Even if an activity is considered to generate UBI based on the above three criteria, there are a number of statutory exceptions modifications to income that are available under the UBIT regulations.
UBI does not include income from any trade or business in which substantially all the work is performed without compensation; or which is the selling of merchandise substantially all of which has been received as gifts or contributions; or which is carried on, in the case of a university, primarily for the convenience of its students, officers or employees.
Royalties and all deductions connected with royalties are excluded from UBI except in the case of debt-financed income and receipts from controlled organizations. Generally, a royalty is a payment for the use of a valuable right such as a trademark, trade name, service mark, or copyright, regardless of whether the property represented by the right is used. If the payment for such rights is coupled with a duty to perform services by the grantor, however, it is not treated as a royalty for tax purposes. But, if a licensor retains quality control rights with respect to the licensed product, it does not cause payments to the licensor to lose their character as royalties.

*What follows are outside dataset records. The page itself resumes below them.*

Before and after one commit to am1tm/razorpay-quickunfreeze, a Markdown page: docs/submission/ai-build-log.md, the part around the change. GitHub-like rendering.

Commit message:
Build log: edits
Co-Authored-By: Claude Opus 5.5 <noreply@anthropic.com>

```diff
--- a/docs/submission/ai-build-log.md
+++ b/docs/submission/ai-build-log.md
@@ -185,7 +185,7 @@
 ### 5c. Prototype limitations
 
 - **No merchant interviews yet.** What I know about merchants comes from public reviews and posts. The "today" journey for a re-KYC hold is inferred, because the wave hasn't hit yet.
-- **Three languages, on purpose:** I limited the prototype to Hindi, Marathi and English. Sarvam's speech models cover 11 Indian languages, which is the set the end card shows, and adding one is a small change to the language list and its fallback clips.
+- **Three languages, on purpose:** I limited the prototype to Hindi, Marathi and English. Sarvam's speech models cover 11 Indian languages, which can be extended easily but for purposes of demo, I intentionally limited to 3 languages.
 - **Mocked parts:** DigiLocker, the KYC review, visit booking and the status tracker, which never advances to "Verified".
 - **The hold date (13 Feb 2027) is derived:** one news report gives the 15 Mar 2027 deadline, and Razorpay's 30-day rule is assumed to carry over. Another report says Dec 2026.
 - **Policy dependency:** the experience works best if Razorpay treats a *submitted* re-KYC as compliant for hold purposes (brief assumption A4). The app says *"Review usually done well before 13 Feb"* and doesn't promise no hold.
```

Except in the case of debt-financed income and receipts from controlled organization, rents from real property and incidental rents from personal property leased with real property are excluded from UBI. Rents from personal property are “incidental” only if they do not exceed 10% of the total rents from all the property leased. However, if rents from personal property exceed 50% of the total rents, all rents (including the rent from real property) are UBI. Furthermore, rent loses its characterization as passive and excluded income if the organization provides substantial services to occupants.
Income from research is excluded from UBI in the following situations: income derived from research for (a) the United States, or any of its agencies or instrumentalities, or (b) any state or political subdivision thereof; in the case of a university, income derived from research performed for any person. Note that ordinary testing or inspection of products may not qualify as research for purposes of the UBI determination.
If you have questions about this information or identified potential UBI or require assistance, contact the Controller’s Office via email at firstname.lastname@example.org.
Staff in the RIT Tax Office, a business unit within the Controller’s Office’s Treasury & Financial Reporting Services department, perform an annual review of revenue recorded on the general ledger. If they find activities that may be considered UBI, they reach out to the department to gather more information and then make a determination regarding next steps.
If you have questions about this information or require assistance, contact the Controller’s Office at (585) 475-2383 or email: email@example.com
Other Tax Information
State and Local laws and Regulations
To ensure compliance with state and local laws and regulations, RIT faculty and staff who conduct University business activity outside of New York State are asked to contact the Controller’s Office prior to engaging in such activities. Business activities may include, but are not limited to, delivering training workshops, setting up a booth to sell services and/or products, and/or other activities that may or may not generate revenue for the University. Due to complexity of state and local rules and regulations, further review of specific state regulations including registering with the Secretary of State, registering as a non-profit, state, payroll registrations, etc., may be required by the Controller’s Office, Treasury and Financial Reporting and University tax counsel.
If you have questions about this information or require assistance, please email firstname.lastname@example.org.